Some Winnipeggers believe Wednesday night’s televised leader’s debate was an underwhelming event with too many interruptions, and say they did not learn anything new from it.
“I didn’t really learn anything new, I would say, that I already heard previously before the debates,” said Kodi Gunther, Thursday.
”It doesn’t make me feel good about voting for anyone when they are interrupting each other.”
Diana Epp-Fransen said she enjoys a good political debate and tuned in to Wednesday’s showdown. She said she was disappointed because the event was a “negative”.
”I was looking to hear more from there platforms but there was a lot of fighting,” said Epp-Fransen.
Some of Winnipeg’s political pundits felt everyone performed fairly well, but no candidate made a breakthrough during the 50-minute televised debate.
“It was a very Manitoba debate, pretty heavy on policy, some small fireworks but generally everything stayed the status quo,” said Mary Agnes Welch, a political analyst with Probe Research Inc.
“There was no knockout punches.”
Political scientist and professor at the University of Manitoba, Christopher Adams echoed similar sentiments, adding that he wasn’t sure the event left something for voters to learn, other than becoming more familiar with each leader.
“I think people got a sense of the character of the four leaders,” Adams said.
Pallister at the center of the debate
While being the leader in opinion polls, Progressive Conservative Leader Brian Pallister was the main target Wednesday.
NDP Leader Wab Kinew said Pallister’s health-care reforms have resulted in cuts to services; leaving workers and patients frustrated.
Pallister said his aim is to cut long wait times and the struggle will be worth it.
Liberal Leader Dougald Lamont accused Pallister of hurting the economy by restraining government spending and Green Party Leader James Beddome said Pallister is failing to reduce poverty and called for a guaranteed basic income.
Pallister did hit back with a surprise when he said he is on track to balance the budget in 2022 — two years earlier than he initially promised.
You can watch the full debate right here.

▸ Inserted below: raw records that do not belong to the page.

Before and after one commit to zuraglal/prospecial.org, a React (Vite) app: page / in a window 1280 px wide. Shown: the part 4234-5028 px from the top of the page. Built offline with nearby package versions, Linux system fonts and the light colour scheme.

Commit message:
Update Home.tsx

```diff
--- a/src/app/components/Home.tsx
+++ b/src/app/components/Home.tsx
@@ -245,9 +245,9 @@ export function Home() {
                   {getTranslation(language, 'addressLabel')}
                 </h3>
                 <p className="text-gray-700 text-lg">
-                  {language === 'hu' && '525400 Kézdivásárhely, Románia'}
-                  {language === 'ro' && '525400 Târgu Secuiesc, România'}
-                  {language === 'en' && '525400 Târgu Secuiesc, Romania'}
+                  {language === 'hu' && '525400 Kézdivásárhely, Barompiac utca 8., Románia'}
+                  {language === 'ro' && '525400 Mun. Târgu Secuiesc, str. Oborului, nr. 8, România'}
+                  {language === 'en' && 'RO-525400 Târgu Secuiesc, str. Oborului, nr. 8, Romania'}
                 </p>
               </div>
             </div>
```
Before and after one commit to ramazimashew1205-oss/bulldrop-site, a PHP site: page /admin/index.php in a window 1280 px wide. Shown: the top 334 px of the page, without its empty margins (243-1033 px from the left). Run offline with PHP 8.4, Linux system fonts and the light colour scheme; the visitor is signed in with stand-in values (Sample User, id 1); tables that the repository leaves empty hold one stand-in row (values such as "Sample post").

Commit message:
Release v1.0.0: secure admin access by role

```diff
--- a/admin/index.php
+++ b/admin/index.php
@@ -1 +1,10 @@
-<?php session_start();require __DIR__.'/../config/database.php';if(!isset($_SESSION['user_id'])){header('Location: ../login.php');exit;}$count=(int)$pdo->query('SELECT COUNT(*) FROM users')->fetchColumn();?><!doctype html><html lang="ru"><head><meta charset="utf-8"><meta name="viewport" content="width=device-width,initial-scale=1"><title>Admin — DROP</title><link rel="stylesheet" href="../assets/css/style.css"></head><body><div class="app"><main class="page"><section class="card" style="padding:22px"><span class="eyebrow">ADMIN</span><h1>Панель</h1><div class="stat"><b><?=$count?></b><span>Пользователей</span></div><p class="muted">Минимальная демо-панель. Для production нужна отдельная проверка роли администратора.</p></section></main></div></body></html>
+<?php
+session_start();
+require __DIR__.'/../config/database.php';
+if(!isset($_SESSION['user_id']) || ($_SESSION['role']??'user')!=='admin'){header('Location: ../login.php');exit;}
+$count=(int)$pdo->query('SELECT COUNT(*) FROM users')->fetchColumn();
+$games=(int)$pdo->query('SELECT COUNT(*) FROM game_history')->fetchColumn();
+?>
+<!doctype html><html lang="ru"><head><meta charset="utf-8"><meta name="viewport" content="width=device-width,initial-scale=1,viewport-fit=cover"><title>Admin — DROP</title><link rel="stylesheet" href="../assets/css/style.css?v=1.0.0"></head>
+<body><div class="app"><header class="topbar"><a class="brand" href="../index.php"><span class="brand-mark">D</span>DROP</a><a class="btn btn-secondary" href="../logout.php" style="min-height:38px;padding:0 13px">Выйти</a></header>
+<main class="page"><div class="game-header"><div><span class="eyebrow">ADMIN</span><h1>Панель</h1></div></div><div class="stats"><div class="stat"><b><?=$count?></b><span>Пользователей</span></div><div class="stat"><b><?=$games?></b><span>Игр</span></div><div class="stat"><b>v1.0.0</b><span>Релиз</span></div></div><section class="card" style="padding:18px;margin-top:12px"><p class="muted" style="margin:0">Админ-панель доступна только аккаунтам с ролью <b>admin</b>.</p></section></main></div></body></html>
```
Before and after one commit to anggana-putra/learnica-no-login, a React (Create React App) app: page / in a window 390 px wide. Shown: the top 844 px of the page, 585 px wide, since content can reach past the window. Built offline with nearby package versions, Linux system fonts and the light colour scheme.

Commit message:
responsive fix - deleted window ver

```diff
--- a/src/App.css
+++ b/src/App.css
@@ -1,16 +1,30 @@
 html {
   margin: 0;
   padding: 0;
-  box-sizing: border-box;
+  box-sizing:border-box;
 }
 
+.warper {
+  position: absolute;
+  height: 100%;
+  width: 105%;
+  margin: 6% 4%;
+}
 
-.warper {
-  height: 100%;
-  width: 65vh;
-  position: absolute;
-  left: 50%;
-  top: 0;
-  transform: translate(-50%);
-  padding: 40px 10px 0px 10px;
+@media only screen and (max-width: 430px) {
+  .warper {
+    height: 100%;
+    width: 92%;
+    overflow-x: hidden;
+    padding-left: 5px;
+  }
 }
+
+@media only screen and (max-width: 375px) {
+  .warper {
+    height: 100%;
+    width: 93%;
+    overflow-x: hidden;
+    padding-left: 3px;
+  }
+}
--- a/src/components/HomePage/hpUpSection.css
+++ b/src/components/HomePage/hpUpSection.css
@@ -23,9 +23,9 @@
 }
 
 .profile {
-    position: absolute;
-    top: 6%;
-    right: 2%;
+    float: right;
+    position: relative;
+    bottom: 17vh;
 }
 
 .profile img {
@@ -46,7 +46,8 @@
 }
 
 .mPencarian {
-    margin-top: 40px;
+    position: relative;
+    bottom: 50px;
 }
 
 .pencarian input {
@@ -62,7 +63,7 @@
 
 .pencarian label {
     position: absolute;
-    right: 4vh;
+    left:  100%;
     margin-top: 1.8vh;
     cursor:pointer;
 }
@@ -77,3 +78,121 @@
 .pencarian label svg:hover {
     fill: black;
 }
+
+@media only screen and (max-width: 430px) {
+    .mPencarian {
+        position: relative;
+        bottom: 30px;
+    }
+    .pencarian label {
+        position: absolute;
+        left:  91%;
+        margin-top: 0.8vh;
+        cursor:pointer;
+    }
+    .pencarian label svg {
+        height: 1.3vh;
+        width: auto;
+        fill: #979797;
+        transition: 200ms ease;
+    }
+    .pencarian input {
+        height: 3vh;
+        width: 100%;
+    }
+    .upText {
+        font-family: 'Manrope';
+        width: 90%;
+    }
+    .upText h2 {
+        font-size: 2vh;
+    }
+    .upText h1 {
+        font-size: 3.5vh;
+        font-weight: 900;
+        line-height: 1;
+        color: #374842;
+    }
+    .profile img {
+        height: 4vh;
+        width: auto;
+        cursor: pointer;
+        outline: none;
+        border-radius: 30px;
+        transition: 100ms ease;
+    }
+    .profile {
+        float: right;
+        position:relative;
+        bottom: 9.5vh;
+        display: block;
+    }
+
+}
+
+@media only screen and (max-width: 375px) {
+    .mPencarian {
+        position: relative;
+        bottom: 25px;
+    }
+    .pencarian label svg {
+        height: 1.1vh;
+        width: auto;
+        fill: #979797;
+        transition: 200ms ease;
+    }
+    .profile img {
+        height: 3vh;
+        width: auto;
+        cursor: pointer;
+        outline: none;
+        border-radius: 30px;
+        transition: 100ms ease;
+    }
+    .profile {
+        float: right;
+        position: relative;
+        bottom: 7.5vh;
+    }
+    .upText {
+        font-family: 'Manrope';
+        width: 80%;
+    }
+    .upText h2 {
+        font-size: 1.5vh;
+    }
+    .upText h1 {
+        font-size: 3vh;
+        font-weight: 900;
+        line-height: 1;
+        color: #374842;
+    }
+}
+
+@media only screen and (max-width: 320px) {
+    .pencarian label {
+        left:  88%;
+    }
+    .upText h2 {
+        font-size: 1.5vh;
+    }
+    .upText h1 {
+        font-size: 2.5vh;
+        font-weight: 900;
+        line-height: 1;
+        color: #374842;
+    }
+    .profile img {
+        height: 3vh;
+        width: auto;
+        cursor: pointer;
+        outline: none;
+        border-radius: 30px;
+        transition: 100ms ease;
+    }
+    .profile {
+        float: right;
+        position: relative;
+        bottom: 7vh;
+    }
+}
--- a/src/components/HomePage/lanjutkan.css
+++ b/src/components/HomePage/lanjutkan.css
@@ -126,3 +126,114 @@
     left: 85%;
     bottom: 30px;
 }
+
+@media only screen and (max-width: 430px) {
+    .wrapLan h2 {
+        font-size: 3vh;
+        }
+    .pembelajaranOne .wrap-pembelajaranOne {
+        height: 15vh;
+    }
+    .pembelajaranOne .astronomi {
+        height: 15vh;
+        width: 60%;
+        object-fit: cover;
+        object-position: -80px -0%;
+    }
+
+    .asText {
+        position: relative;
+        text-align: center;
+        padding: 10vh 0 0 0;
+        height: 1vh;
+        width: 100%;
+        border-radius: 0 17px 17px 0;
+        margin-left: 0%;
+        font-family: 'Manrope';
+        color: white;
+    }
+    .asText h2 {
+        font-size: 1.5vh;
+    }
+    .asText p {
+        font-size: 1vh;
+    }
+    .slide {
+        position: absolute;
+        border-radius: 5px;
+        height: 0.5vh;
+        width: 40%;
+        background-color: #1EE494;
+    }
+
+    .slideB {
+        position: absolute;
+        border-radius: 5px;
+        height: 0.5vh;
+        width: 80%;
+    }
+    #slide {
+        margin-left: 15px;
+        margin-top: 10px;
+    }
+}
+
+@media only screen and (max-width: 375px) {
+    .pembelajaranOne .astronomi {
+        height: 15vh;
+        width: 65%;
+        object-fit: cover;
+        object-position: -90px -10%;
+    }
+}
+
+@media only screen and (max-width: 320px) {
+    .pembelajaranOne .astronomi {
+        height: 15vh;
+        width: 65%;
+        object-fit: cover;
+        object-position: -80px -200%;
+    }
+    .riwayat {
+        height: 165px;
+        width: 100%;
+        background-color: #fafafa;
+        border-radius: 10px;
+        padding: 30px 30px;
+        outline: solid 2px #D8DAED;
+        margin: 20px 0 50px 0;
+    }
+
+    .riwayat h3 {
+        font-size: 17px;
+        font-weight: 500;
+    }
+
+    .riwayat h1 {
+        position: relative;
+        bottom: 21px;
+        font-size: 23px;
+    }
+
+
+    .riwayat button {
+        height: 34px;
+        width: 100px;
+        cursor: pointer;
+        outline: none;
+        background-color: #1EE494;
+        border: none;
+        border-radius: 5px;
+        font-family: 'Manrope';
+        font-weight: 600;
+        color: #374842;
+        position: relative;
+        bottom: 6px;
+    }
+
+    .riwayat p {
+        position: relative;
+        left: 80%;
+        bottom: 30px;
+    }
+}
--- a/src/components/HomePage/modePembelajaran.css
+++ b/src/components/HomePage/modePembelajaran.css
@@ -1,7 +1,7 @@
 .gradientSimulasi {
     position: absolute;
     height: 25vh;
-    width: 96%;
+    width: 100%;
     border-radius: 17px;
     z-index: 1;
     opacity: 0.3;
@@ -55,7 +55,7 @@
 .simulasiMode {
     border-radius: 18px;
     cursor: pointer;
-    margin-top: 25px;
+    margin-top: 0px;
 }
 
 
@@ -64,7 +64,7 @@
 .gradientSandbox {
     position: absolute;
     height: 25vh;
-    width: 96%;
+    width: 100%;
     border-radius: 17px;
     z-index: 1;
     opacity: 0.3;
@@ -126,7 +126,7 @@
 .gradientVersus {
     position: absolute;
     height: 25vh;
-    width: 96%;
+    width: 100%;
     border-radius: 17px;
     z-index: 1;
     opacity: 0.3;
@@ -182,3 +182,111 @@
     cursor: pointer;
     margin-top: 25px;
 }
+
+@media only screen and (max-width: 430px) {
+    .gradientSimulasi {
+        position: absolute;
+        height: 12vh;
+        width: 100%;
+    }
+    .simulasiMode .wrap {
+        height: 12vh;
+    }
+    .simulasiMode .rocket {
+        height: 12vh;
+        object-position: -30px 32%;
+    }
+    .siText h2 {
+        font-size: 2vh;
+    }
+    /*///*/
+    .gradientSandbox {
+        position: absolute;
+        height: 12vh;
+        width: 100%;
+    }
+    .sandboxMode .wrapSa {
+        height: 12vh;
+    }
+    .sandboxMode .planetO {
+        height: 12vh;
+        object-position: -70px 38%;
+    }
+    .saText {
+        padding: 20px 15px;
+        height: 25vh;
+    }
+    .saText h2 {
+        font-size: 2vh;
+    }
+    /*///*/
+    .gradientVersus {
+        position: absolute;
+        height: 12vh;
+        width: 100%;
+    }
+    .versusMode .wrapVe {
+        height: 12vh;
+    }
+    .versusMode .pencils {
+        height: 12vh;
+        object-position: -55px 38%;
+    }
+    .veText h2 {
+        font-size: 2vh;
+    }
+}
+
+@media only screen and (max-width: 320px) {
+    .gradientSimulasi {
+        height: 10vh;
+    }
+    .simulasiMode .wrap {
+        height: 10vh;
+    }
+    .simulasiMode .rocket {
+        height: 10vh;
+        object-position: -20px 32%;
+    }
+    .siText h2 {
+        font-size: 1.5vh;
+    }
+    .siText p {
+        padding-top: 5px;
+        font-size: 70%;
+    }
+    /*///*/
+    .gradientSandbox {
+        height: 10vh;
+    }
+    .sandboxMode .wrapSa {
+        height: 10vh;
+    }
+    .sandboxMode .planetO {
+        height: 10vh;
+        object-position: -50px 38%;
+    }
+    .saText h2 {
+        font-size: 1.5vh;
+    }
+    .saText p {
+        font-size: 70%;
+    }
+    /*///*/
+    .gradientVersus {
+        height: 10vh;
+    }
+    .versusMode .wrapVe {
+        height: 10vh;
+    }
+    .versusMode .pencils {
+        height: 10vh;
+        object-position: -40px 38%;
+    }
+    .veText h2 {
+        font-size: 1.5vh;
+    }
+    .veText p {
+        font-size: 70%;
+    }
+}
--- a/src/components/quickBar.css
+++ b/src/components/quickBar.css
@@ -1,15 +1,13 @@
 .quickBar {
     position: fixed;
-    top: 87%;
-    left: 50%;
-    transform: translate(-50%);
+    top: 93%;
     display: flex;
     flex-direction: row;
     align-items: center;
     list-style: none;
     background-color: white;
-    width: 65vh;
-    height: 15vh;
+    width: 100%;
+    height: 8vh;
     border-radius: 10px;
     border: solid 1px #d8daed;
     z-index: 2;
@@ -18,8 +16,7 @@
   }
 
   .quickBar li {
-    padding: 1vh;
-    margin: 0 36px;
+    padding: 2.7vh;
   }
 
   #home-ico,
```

Manitobans head to the polls on September 10.
-With files from the Canadian Press